|Holt, Richard Durning||Priestley, Sir W. E. B. (Bradford, E.)||Wilkie, Alexander|
|Hope, John Deans (Fife, West)||Radford, G. H.||Williams, Sir Osmond (Merioneth)|
|Hope, W. H. B. (Somerset, N.)||Raphael, Herbert H.||Wilson, Hon. G. G. (Hull, W.)|
|Idris, T. H. W.||Rea, Rt. Hon. Russell (Gloucester)||Wilson, Henry J. (York, W.R.)|
|Johnson, John (Gateshead)||Rea, Walter Russell (Scarborough)||Wilson, P. W. (St. Pancras, S.)|
|Jones, Sir D. Brynmor (Swansea)||Rees, J. D.||Wilson, W. T. (Westhoughton)|
|Jones, William (Carnarvonshire)||Rendall, Atheistan||Yoxall, Sir James Henry|
|Keating, Matthew||Richards, Thomas (W. Monmouth)|
|Kekewich, Sir George||Richards, T. F. (Wolverhampton, W.)|
|King, Alfred John (Knutsford)||Richardson, A.||TELLERS FOR THE NOES.—Mr. Joseph Pease and Captain Norton.|
|Laidlaw, Robert||Roberts, G. H. (Norwich)|

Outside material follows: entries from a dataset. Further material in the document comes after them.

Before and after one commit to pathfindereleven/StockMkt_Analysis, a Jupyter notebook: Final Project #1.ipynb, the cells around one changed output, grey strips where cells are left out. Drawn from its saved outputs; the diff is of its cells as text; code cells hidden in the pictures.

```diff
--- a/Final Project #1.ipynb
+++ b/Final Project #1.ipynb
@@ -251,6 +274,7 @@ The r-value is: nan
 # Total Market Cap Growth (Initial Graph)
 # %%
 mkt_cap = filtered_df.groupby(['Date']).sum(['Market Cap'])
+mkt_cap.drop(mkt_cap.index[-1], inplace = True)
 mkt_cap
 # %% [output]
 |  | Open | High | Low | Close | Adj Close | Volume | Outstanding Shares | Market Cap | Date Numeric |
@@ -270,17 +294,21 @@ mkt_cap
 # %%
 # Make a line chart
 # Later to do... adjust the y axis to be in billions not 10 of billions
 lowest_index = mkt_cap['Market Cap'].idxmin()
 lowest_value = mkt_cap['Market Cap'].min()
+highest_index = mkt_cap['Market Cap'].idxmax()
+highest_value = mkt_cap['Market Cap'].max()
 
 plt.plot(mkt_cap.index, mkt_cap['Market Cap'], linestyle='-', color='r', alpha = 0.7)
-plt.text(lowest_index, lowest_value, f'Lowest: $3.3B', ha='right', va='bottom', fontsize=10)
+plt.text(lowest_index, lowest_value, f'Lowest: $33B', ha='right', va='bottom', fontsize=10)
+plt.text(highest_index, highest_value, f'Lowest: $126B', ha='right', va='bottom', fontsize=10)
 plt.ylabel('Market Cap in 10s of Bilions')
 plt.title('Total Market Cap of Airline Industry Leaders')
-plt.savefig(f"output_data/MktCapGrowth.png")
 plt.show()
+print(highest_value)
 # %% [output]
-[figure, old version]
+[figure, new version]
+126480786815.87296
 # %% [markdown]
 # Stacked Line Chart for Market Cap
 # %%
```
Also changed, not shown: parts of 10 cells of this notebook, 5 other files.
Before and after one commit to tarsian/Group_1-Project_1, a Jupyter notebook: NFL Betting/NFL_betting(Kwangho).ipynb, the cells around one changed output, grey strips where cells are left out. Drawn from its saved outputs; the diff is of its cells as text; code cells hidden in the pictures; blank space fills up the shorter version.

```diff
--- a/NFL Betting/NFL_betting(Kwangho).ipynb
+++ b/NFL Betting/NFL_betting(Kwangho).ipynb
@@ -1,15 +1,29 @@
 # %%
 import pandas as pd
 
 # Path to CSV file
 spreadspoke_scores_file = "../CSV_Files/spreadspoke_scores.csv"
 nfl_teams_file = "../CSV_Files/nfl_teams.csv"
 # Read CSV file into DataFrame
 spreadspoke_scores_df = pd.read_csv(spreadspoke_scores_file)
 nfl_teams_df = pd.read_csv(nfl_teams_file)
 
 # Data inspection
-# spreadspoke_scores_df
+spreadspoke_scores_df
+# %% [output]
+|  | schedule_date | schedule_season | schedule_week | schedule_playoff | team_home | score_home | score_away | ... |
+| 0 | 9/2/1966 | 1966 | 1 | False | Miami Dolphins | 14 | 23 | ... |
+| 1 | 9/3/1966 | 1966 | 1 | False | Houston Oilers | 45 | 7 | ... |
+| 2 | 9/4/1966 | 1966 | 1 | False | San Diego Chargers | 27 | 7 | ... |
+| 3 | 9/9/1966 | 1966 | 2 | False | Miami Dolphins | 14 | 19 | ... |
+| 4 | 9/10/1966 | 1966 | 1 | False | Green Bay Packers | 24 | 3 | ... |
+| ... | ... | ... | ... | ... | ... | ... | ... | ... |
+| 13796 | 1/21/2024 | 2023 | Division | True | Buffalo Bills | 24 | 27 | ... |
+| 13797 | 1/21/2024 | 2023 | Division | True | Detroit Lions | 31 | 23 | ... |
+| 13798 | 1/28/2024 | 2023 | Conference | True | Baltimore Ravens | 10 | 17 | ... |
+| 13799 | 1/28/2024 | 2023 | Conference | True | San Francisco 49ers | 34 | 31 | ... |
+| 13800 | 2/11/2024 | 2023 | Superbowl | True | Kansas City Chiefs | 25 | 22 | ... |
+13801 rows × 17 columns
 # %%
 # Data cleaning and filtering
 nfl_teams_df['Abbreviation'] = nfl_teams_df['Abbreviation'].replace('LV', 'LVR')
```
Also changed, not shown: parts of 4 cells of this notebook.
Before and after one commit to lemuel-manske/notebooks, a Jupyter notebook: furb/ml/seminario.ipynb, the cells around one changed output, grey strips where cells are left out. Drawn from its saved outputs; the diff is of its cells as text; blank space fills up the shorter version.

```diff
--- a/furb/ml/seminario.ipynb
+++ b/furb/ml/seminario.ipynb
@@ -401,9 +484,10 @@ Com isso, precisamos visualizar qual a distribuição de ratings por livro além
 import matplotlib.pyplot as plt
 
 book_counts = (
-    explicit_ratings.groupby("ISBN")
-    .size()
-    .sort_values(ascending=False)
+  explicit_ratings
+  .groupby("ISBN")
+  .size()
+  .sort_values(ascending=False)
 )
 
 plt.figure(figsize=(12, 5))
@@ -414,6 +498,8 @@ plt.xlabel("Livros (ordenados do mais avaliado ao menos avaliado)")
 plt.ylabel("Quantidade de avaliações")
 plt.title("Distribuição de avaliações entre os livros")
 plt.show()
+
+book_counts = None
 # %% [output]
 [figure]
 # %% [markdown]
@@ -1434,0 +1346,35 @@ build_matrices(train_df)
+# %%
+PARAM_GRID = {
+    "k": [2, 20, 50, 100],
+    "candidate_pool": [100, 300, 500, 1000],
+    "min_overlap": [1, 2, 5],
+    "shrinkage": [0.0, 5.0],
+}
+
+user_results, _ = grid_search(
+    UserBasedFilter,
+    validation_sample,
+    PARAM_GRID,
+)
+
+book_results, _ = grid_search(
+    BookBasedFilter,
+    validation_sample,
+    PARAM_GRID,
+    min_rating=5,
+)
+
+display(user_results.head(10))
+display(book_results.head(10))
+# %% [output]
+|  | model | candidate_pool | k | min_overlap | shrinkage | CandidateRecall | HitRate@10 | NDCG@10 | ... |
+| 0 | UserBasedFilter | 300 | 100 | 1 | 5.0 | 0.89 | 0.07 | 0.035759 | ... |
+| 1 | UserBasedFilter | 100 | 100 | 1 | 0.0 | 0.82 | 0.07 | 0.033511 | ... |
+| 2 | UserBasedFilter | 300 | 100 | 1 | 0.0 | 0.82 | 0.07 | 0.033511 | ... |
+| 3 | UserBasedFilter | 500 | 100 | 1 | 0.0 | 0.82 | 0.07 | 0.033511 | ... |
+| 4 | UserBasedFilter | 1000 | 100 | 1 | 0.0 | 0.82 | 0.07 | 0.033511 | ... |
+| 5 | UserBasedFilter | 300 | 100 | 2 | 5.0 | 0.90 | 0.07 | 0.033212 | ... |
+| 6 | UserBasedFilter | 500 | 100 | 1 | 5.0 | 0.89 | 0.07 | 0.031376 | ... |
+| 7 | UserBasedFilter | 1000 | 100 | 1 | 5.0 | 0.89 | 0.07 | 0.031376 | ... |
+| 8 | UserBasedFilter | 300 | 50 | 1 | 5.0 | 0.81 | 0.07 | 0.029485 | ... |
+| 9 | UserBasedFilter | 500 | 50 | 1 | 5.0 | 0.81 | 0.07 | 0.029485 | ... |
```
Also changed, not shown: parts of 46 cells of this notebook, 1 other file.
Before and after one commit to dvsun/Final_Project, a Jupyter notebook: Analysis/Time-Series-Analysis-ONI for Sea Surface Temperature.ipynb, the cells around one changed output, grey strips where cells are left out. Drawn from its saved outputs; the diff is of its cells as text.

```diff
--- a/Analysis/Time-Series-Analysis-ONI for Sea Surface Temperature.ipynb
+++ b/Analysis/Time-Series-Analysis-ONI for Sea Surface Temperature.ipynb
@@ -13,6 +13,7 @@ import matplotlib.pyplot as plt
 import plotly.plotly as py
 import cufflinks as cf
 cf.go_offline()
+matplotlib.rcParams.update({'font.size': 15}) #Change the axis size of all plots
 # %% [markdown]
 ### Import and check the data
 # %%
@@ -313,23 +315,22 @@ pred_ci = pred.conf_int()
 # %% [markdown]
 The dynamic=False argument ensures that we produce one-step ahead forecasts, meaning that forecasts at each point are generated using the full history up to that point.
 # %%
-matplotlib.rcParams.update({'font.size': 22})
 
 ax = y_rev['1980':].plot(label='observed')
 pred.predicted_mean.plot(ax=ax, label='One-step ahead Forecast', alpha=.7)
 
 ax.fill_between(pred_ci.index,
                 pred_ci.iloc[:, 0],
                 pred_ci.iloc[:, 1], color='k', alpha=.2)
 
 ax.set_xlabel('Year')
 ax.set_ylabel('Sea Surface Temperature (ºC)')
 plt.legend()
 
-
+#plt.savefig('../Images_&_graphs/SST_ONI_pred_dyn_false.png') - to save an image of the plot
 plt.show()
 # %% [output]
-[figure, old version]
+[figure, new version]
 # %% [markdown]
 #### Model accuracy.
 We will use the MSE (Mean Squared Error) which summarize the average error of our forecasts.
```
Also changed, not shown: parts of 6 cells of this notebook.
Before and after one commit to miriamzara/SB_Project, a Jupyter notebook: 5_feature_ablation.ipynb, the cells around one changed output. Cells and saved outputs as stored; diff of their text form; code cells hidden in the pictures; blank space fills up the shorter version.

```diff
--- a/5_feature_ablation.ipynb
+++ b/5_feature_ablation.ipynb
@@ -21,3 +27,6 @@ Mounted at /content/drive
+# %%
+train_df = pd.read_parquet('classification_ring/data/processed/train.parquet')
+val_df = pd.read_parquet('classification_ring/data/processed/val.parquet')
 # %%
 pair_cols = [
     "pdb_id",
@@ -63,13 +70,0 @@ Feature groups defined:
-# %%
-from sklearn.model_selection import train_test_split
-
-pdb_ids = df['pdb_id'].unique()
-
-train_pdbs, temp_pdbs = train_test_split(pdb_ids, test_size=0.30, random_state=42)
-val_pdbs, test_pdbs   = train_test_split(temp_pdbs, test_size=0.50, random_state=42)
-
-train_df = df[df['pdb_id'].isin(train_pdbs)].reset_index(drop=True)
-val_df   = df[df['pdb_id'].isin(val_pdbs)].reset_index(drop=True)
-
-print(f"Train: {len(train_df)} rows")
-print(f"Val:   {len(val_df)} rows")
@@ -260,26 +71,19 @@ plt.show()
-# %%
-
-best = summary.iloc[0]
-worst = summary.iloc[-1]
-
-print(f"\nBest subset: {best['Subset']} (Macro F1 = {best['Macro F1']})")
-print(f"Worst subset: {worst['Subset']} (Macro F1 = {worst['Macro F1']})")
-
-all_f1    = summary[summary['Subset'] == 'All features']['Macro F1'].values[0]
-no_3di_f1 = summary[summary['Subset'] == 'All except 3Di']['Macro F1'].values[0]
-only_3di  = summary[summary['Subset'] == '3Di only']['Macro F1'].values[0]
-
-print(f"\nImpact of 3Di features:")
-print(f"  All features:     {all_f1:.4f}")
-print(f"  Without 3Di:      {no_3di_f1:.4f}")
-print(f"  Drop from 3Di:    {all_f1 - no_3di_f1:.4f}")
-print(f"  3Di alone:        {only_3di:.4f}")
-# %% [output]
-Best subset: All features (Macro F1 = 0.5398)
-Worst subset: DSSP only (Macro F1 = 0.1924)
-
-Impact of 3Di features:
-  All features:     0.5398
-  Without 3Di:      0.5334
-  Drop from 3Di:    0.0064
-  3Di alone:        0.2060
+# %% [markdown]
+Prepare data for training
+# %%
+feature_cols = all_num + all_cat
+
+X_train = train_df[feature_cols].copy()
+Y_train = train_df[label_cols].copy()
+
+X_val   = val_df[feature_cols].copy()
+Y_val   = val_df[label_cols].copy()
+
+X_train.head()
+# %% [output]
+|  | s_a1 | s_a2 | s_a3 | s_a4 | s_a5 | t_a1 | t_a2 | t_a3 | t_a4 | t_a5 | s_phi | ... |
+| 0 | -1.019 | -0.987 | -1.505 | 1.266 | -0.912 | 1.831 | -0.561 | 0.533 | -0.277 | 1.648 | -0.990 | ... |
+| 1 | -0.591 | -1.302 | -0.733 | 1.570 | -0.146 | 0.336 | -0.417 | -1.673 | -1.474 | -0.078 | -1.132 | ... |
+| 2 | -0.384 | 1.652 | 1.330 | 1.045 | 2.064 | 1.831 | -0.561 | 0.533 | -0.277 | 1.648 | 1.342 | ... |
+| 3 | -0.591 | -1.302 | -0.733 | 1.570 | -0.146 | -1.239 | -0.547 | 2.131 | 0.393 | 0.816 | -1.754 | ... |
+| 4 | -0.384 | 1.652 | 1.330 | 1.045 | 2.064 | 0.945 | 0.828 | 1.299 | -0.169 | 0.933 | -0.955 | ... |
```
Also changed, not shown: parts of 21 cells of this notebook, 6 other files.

|Lamb, Edmund G. (Leominster)||Roberts, Sir J. H. (Denbighs)|